Your answer should be every line of the entries that has the string "anotações" in it.
□ □ □ □ □ □ □
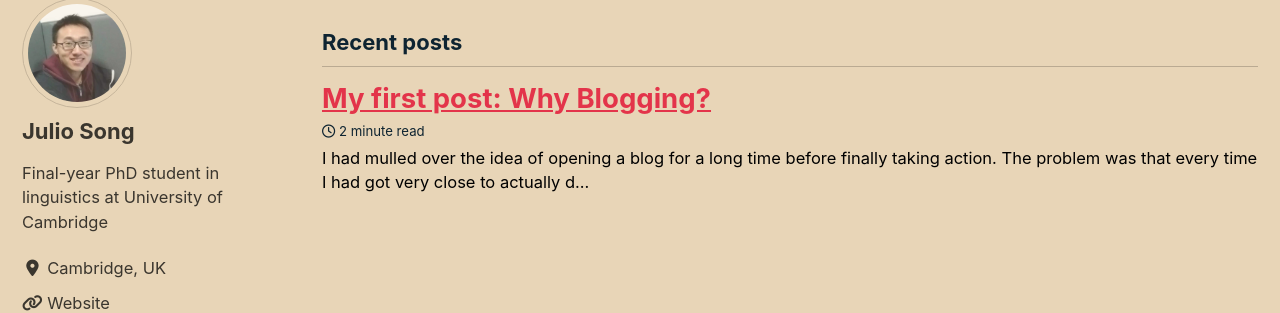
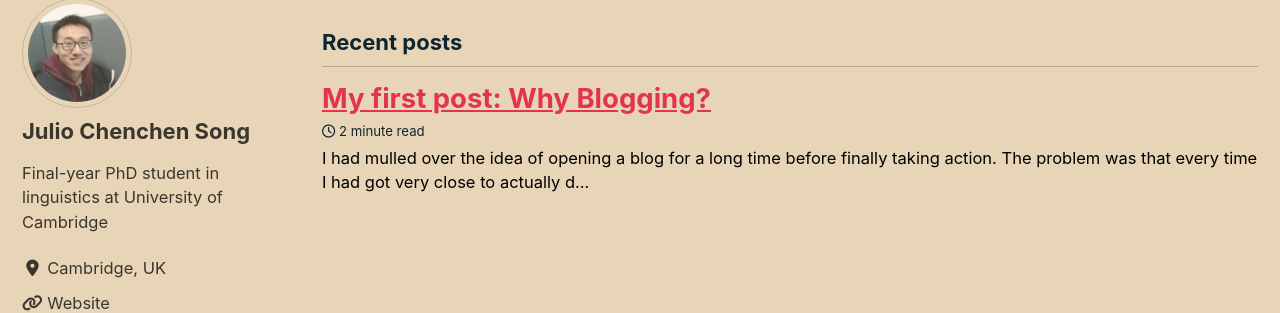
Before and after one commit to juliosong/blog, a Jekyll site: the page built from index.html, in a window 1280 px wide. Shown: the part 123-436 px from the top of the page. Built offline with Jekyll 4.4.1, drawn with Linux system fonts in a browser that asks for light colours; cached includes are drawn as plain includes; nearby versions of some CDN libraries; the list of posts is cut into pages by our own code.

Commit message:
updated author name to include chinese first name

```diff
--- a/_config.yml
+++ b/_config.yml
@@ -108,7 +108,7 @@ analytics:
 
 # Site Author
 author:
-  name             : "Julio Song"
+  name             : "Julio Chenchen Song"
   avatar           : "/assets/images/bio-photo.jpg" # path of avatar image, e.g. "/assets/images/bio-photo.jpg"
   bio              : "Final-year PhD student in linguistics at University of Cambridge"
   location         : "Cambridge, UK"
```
□ □ □ □ □ □ □
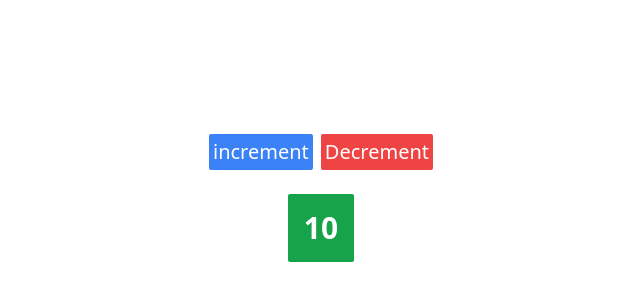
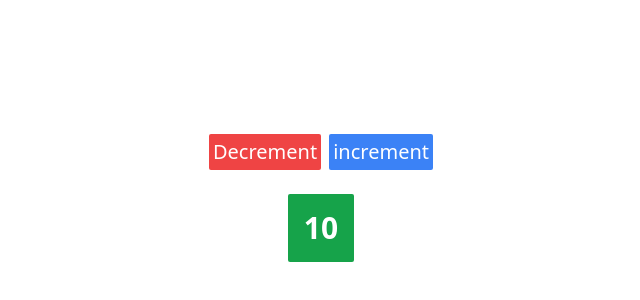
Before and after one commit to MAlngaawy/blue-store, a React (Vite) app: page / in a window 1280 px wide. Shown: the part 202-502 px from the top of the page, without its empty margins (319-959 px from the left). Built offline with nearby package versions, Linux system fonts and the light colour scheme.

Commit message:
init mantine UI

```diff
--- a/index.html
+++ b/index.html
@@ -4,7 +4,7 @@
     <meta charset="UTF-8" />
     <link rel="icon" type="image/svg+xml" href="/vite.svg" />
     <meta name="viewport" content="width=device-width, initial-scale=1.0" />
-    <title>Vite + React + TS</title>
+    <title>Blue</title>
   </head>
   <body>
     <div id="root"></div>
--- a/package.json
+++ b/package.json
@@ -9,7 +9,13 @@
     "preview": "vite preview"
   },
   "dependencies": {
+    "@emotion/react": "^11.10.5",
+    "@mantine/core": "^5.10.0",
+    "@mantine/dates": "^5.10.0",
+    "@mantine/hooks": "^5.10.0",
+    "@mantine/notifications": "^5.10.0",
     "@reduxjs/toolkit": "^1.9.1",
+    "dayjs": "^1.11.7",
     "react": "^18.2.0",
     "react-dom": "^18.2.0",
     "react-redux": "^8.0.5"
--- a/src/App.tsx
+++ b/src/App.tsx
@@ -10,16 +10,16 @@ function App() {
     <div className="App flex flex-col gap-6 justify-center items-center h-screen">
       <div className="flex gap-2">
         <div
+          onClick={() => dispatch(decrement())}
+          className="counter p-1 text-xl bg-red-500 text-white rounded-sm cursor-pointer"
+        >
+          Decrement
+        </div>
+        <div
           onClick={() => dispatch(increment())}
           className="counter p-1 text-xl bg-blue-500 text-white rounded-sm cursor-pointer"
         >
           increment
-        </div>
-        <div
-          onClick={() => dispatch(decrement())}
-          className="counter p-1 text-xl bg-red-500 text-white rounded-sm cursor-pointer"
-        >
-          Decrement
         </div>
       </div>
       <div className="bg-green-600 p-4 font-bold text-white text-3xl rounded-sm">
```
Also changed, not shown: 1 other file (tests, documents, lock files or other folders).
□ □ □ □ □ □ □
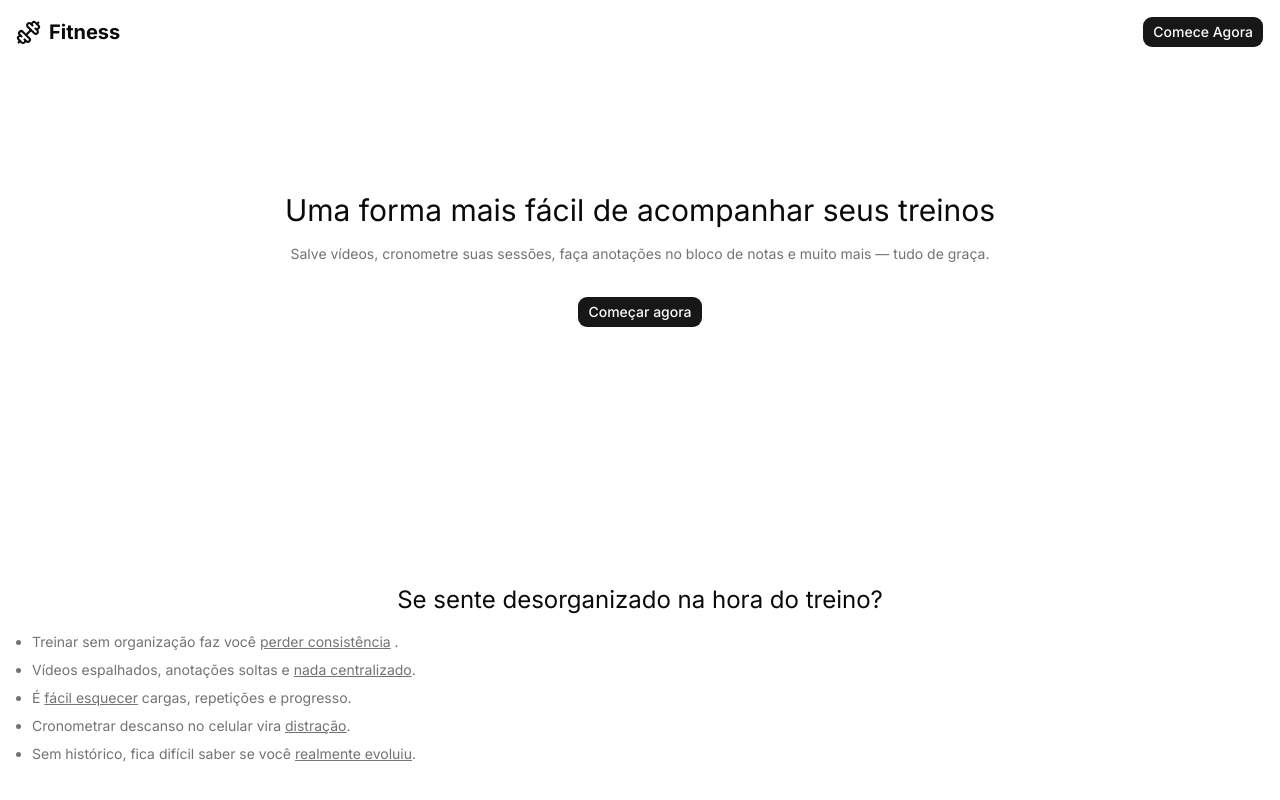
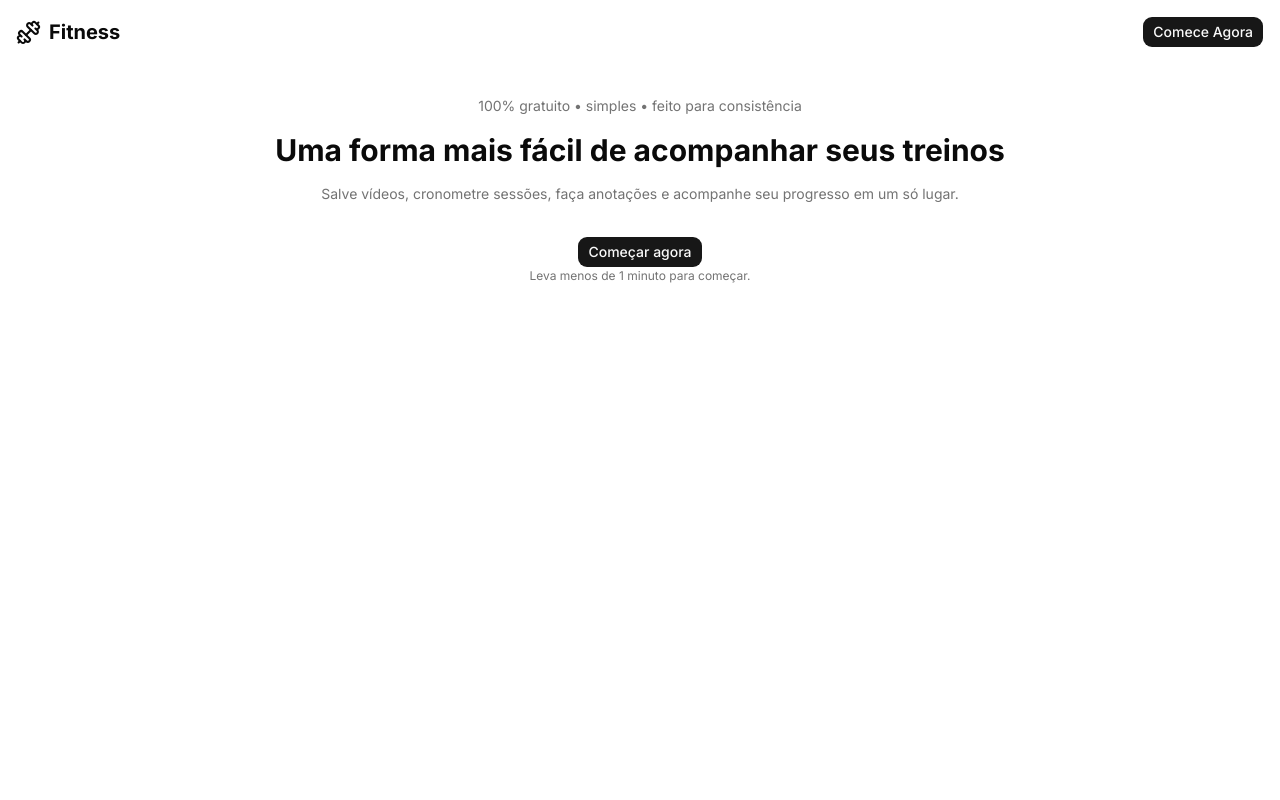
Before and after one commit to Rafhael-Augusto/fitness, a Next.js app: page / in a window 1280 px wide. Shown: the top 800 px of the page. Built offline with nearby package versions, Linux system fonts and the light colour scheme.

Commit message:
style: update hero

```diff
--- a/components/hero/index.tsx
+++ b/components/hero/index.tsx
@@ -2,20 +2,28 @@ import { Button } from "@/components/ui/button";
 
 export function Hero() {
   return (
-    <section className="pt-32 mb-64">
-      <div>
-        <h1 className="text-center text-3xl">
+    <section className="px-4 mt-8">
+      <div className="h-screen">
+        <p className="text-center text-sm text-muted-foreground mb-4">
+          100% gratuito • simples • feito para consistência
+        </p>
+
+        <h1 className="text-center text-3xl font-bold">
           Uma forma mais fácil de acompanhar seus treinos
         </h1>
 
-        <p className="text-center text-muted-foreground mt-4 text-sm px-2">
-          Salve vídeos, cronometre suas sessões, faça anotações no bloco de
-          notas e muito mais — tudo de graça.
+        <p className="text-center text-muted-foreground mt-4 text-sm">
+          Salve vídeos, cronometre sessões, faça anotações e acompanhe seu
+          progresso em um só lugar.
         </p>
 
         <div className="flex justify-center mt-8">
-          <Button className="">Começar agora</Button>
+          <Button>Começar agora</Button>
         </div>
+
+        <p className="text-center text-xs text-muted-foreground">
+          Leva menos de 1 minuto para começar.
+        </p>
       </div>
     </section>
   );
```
□ □ □ □ □ □ □
- **ANSWER TO THIS EXERCISE**:
-          Salve vídeos, cronometre suas sessões, faça anotações no bloco de
+          Salve vídeos, cronometre sessões, faça anotações e acompanhe seu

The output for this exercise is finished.